Why Ford? Well, its market cap of around $43 billion is more than double the $20 billion at Fiat Chrysler, or FCA), but nearly $10 billion lower than at General Motors Co. (NYSE: GM). While FCA may be the most enticing buyout target, Ford would have to be second.
And then there’s Ford’s recent share price performance. Last year the stock price fell by about 8%, return on equity dropped 43% and net income fell by well over a third. That performance earned the company’s executives a 19% pay raise.
Among those execs is executive Chairman William Clay Ford Jr., the grandson of founder Henry Ford and the company’s chief executive officer between October 2001 and September 2006. The Ford family owns 40% of the voting power of the company, and Bill Ford by himself owns 17.7%. During Ford’s tenure as CEO, the company’s stock dropped by about 53%, from $17 a share to around $8.
Alan Mulally, who replaced Ford in 2006, presided over a 116% share price gain, until he retired in June of 2014. Between 2001 and 2014, Ford stock essentially traded sideways. Mulally was replaced by Mark Fields, under whose leadership Ford stock fell 35%, until he was replaced earlier this summer by Jim Hackett.
Is Ford now a viable candidate for a takeover and, if so, by whom? The first hurdle to overcome would be the Ford family’s voting power. Bill Ford is highly unlikely to go for a sale, but stranger things have happened.
Assuming that hurdle can be cleared, where might a buyer come from? The only U.S. carmakers left, not counting FCA, are GM and Tesla Inc. (NASDAQ: TSLA). Tesla’s market cap totals more than $60 billion, but the company is currently more a technology play than a mass-market automaker. The Model 3 may change that, but that day is well off in the future.
And there’s absolutely no reason for GM to acquire Ford. GM has mapped out a strategy under CEO Mary Barra and, with some hiccups, that strategy has been working. Taking on a massive debt makes little sense for GM.

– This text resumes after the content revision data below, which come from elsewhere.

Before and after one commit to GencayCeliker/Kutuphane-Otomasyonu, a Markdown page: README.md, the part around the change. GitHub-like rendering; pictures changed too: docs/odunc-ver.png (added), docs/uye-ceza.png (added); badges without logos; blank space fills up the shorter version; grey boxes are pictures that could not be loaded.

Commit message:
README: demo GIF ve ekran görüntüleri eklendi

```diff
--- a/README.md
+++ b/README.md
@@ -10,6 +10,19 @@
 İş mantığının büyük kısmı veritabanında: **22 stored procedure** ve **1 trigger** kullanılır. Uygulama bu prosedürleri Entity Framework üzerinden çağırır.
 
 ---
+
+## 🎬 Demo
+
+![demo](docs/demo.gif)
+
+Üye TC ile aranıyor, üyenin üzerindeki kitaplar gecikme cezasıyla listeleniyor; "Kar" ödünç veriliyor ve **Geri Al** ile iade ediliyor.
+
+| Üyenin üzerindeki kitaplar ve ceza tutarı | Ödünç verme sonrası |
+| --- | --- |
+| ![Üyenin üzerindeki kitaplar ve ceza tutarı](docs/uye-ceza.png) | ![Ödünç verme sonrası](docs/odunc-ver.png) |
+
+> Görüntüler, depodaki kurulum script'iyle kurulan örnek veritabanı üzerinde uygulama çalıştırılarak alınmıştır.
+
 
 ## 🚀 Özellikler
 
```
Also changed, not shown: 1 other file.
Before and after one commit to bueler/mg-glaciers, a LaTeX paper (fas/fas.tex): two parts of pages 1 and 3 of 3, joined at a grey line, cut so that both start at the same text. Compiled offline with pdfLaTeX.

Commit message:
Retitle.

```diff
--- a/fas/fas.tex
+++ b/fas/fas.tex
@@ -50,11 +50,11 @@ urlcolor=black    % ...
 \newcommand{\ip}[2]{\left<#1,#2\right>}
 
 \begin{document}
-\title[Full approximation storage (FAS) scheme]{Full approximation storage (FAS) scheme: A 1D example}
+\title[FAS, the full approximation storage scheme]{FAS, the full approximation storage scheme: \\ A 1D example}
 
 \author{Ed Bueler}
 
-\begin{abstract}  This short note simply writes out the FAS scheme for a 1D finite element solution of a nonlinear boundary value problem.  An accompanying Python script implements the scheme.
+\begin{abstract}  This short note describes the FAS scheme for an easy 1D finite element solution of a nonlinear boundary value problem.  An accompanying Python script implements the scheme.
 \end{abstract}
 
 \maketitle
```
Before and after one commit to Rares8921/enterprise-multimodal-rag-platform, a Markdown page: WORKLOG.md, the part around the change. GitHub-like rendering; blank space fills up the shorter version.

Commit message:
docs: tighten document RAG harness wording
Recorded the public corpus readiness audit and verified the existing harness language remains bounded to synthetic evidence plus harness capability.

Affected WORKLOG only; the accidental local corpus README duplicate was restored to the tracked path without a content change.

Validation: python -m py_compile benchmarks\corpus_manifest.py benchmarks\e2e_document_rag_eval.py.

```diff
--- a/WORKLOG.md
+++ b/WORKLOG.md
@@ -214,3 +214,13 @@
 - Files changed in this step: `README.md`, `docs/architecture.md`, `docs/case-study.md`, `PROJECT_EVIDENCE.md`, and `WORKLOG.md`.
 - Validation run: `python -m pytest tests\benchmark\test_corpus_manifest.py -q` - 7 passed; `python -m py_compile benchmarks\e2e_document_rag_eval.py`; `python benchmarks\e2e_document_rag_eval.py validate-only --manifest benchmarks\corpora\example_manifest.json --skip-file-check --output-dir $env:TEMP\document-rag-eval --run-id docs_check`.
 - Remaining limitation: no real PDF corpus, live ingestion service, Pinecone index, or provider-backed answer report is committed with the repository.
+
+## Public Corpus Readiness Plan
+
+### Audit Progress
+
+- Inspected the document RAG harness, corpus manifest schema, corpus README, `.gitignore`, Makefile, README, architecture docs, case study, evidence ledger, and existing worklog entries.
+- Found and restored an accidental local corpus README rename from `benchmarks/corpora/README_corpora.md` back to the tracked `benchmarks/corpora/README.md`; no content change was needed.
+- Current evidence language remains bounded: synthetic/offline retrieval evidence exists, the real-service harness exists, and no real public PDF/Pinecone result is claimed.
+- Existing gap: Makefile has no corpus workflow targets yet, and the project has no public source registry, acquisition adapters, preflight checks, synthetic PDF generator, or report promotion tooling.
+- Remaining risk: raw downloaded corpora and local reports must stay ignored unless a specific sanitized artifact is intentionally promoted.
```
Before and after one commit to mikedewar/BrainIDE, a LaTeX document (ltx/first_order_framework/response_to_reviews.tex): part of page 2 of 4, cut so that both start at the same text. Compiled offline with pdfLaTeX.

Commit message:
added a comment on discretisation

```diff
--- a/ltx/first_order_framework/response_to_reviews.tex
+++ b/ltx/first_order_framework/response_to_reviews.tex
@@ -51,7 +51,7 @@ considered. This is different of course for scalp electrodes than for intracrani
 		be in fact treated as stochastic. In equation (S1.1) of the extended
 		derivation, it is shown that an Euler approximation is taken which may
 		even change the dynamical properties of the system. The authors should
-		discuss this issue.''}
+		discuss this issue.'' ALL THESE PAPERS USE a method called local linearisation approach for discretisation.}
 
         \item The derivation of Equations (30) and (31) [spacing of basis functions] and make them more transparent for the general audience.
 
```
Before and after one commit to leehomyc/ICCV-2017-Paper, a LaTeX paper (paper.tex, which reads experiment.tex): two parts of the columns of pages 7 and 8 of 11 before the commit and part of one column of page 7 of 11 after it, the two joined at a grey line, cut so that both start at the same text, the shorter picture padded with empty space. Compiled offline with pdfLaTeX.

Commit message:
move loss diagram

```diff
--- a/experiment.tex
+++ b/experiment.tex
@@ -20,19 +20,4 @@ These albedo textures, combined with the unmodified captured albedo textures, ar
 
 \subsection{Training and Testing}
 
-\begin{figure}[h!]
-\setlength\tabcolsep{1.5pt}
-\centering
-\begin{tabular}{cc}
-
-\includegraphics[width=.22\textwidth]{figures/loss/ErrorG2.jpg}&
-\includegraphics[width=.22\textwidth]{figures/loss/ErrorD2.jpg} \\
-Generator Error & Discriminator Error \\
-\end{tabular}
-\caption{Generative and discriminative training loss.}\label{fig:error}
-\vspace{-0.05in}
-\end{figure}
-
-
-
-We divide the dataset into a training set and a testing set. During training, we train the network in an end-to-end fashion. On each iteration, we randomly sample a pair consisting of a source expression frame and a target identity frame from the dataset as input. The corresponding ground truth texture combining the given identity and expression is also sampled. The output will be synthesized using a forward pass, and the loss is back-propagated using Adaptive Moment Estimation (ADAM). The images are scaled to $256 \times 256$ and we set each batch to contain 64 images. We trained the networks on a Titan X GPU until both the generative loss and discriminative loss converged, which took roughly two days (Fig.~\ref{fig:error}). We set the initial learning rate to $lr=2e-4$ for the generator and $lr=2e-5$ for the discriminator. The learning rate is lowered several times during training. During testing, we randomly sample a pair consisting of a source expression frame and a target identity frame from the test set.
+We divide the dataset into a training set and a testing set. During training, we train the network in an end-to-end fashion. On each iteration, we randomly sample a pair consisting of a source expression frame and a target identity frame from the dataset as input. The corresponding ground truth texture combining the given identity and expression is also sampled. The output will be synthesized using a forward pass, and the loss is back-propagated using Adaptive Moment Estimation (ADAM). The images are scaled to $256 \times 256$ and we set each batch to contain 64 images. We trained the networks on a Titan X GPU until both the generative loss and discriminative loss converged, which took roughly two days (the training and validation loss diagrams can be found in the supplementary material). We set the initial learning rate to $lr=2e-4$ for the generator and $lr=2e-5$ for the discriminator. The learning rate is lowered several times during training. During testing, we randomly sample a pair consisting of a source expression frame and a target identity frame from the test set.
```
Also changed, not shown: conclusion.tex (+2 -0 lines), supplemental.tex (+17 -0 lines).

What about the big European makers: Volkswagen, Daimler, BMW, Renault and Peugeot. VW is not going to be buying anything for a while yet, Daimler has gotten itself into a bind over diesel emissions, BMW may not be big enough (market cap of around $53 billion, roughly equal to GM) and neither are Renault (about $22.4 billion) or Peugeot (about $16.4 billion).
Japan’s Toyota has a market cap about four times Ford’s, but the company has struggled as well the past couple of years, with shares down more than 20% since a recent high of around $143 in March of 2015.
That leaves China, where the country’s largest automaker, SAIC, has a market cap of around $44 billion, roughly equal to Ford’s. SAIC is also a partner in a joint venture with GM that has been performing well and is, therefore, unlikely to want to change. It is difficult to see any of the country’s biggest companies (mostly banks) looking to buy an automobile maker.
Now it comes down to tech firms like Alphabet, Apple and Microsoft, two of which are working on self-driving and other advanced automobile technologies, and all of which have the cash to buy Ford. Microsoft Corp. (NASDAQ: MSFT), the only one of the three that does not have an in-house team working on self-driving cars, recently struck a deal with China’s Baidu to be the cloud services provider for Baidu’s self-driving projects.
Microsoft, especially, is adopting the strategy that Bill Gates and Paul Allen followed when they founded the company: build good software and license it to hardware (in this case, auto) makers. And all three of these tech firms would rather be arms dealers with no allegiance rather than to get into the automobile business.
One final possibility that comes to mind is General Electric Co. (NYSE: GE). GE’s cash pile is around $130 billion, including long-term securities. GE, like Ford, is mired in a share price slump that is only getting worse. Also like Ford, GE has a brand-new CEO, John Flannery, who just invested $2.7 million of his own money to purchase GE stock. Under departed CEO Jeff Immelt, the company shed its GE Capital business and returned to its roots as an industrial conglomerate.
Adding a car company that is struggling to that conglomerate may not be the best way for GE to turn around its business, and there are plenty of investors who would gladly jump ship if GE made an offer for Ford. Warren Buffett sold off all his GE stock for a lot less provocation.